Content revision data
######

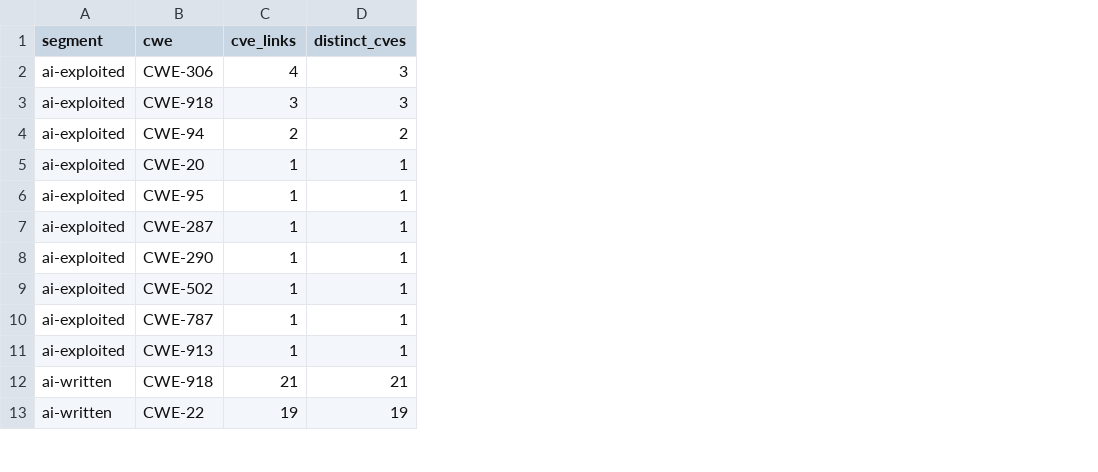
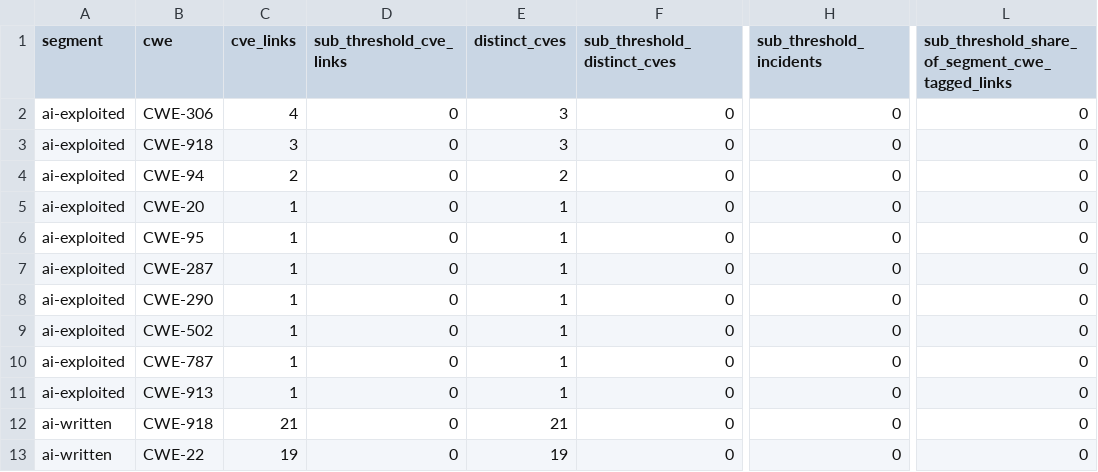
Before and after one commit to DavidFarago/ai_security_incidents_2026, a CSV file: vulnerabilities/cve_cwe_profile_by_segment.csv, drawn as a sheet; only a part is shown, gaps mark what is left out; the diff names each change by its address in the sheet, - before the commit and + after, or states it on an @@ line.

```diff
--- a/vulnerabilities/cve_cwe_profile_by_segment.csv
+++ b/vulnerabilities/cve_cwe_profile_by_segment.csv
+column D (sub_threshold_cve_links), rows 2-13: all 0
+column F (sub_threshold_distinct_cves), rows 2-13: all 0
+column H (sub_threshold_incidents), rows 2-13: all 0
+column L, rows 1-13: sub_threshold_share_of_segment_cwe_tagged_links | 0 | 0 | 0 | 0 | 0 | 0 | 0 | 0 | 0 | 0 | 0 | 0
```
Also changed, not shown: vulnerabilities/cve_incidents.csv, vulnerabilities/cves_ai_discovered.csv, 20 other files.
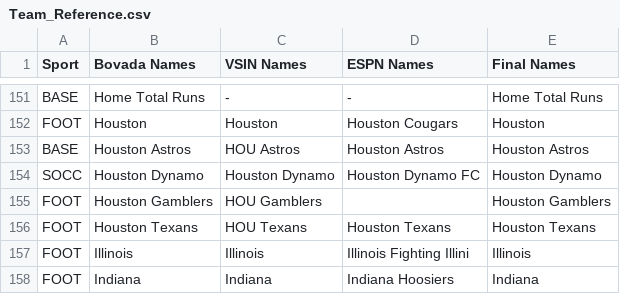
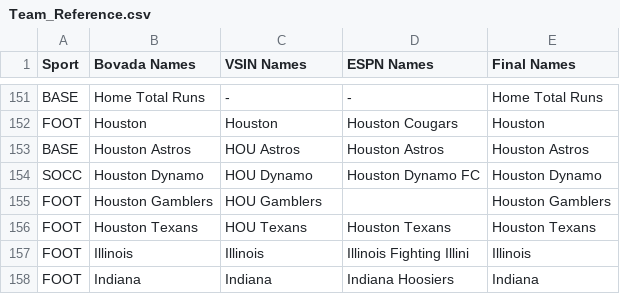
Before and after one commit to ahicks5/DraftCodes, a CSV file: Team_Reference.csv, drawn as a sheet; only a part is shown, gaps mark what is left out; the diff covers the shown part only.

```diff
--- a/Team_Reference.csv
+++ b/Team_Reference.csv
@@ -153,3 +153,3 @@ FOOT,Houston,Houston,Houston Cougars,Houston
 BASE,Houston Astros,HOU Astros,Houston Astros,Houston Astros
-SOCC,Houston Dynamo,Houston Dynamo,Houston Dynamo FC,Houston Dynamo
+SOCC,Houston Dynamo,HOU Dynamo,Houston Dynamo FC,Houston Dynamo
 FOOT,Houston Gamblers,HOU Gamblers,,Houston Gamblers
```
Also changed, not shown: 17 added rows and 3 edited cells elsewhere in this file, 1 other file.
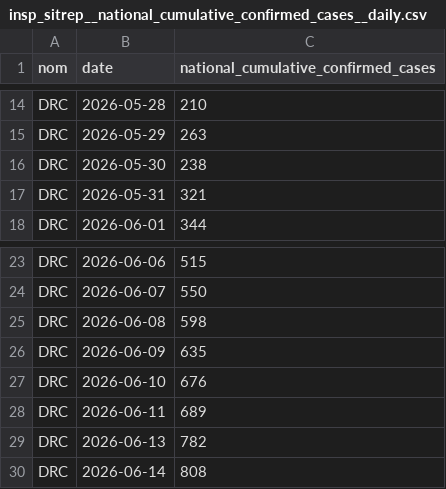
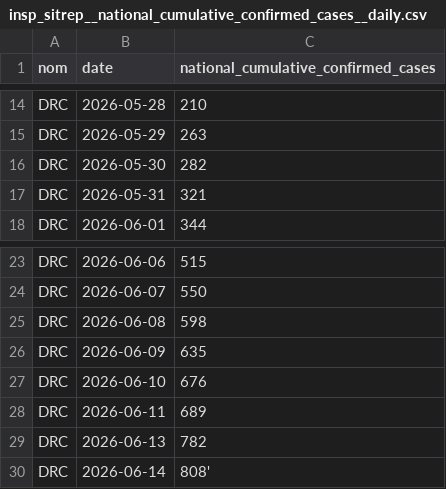
Before and after one commit to INRB-UMIE/BDBV2026-Data, a CSV file: data/insp_sitrep/processed/insp_sitrep__national_cumulative_confirmed_cases__daily.csv, drawn as a sheet; only a part is shown, gaps mark what is left out.

Commit message:
fix confirmed cases on 30-05-2026 which was 238 instead of 282

```diff
--- a/data/insp_sitrep/processed/insp_sitrep__national_cumulative_confirmed_cases__daily.csv
+++ b/data/insp_sitrep/processed/insp_sitrep__national_cumulative_confirmed_cases__daily.csv
@@ -15,3 +15,3 @@ DRC,2026-05-28,210
 DRC,2026-05-29,263
-DRC,2026-05-30,238
+DRC,2026-05-30,282
 DRC,2026-05-31,321
@@ -29,2 +29,2 @@ DRC,2026-06-11,689
 DRC,2026-06-13,782
-DRC,2026-06-14,808
+DRC,2026-06-14,808'
```
Also changed, not shown: 1 other file.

######

_Problem to solve:_ Going through the entries above, count the lines with the word "Houston". Give only the result.

_Task solution:_ 5